WHAT IS EXPECTED
Return each line in the records below that includes "output".

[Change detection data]
/---

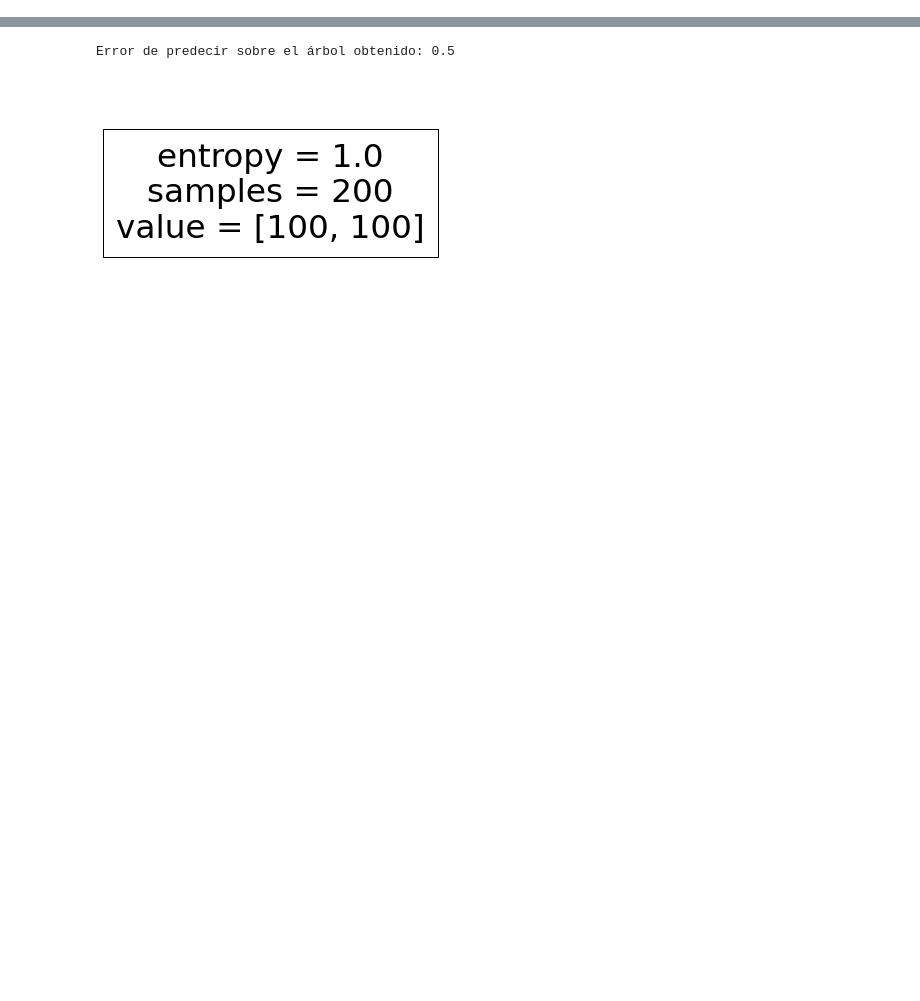
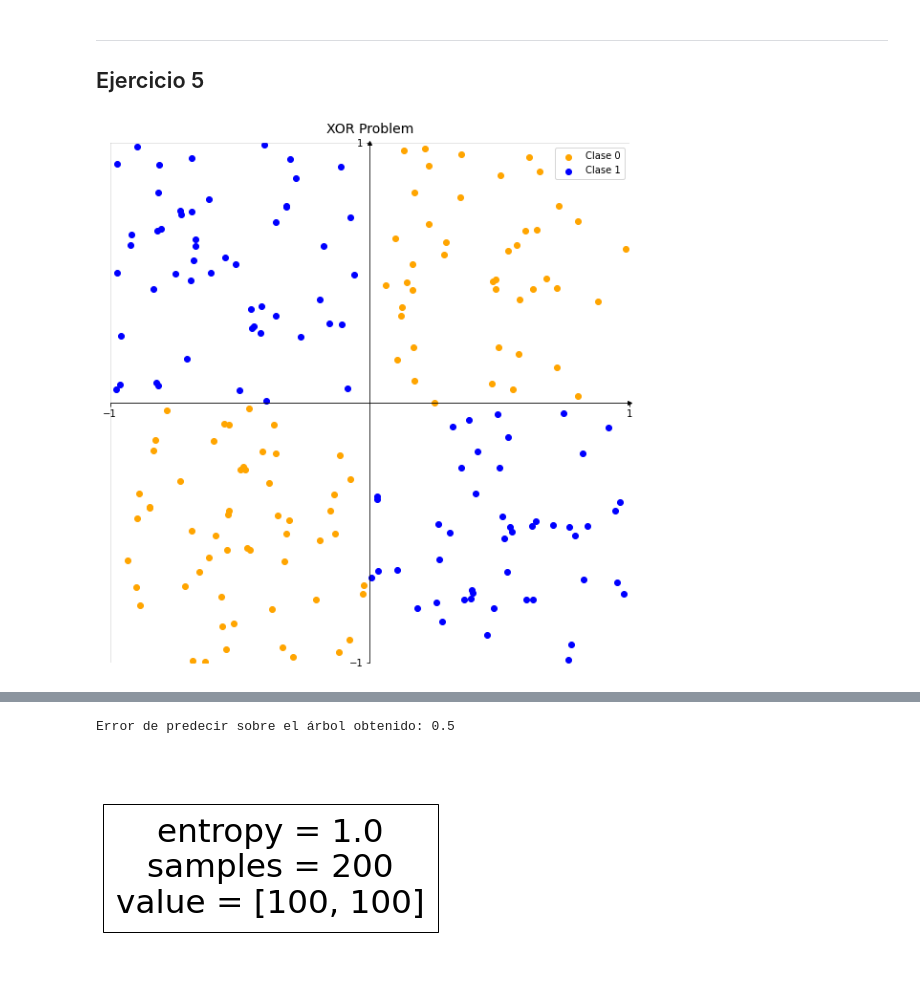
Before and after one commit to jfarizano/IntroML, a Jupyter notebook: TP1/tp1.ipynb, the cells around one changed output, grey strips where cells are left out. Cells and saved outputs as stored; diff of their text form; code cells hidden in the pictures; blank space fills up the shorter version.

```diff
--- a/TP1/tp1.ipynb
+++ b/TP1/tp1.ipynb
@@ -429,0 +525,10 @@ graph_errors(ej4_errors_df, "d")
+# %% [markdown]
+--------------------------------------------------------------------------------
+## Ejercicio 5
+# %%
+# Leo los datos desde el archivo dado
+df_xor = pd.read_csv("xor.csv", header=None, names=[0, 1, 'Class'])
+# Grafico los puntos
+graph_df(df_xor, "XOR Problem")
+# %% [output]
+[figure, added]
```
Also changed, not shown: parts of 19 cells of this notebook, 2 other files.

\---

RESULT
Before and after one commit to jfarizano/IntroML, a Jupyter notebook: TP1/tp1.ipynb, the cells around one changed output, grey strips where cells are left out. Cells and saved outputs as stored; diff of their text form; code cells hidden in the pictures; blank space fills up the shorter version.
+# %% [output]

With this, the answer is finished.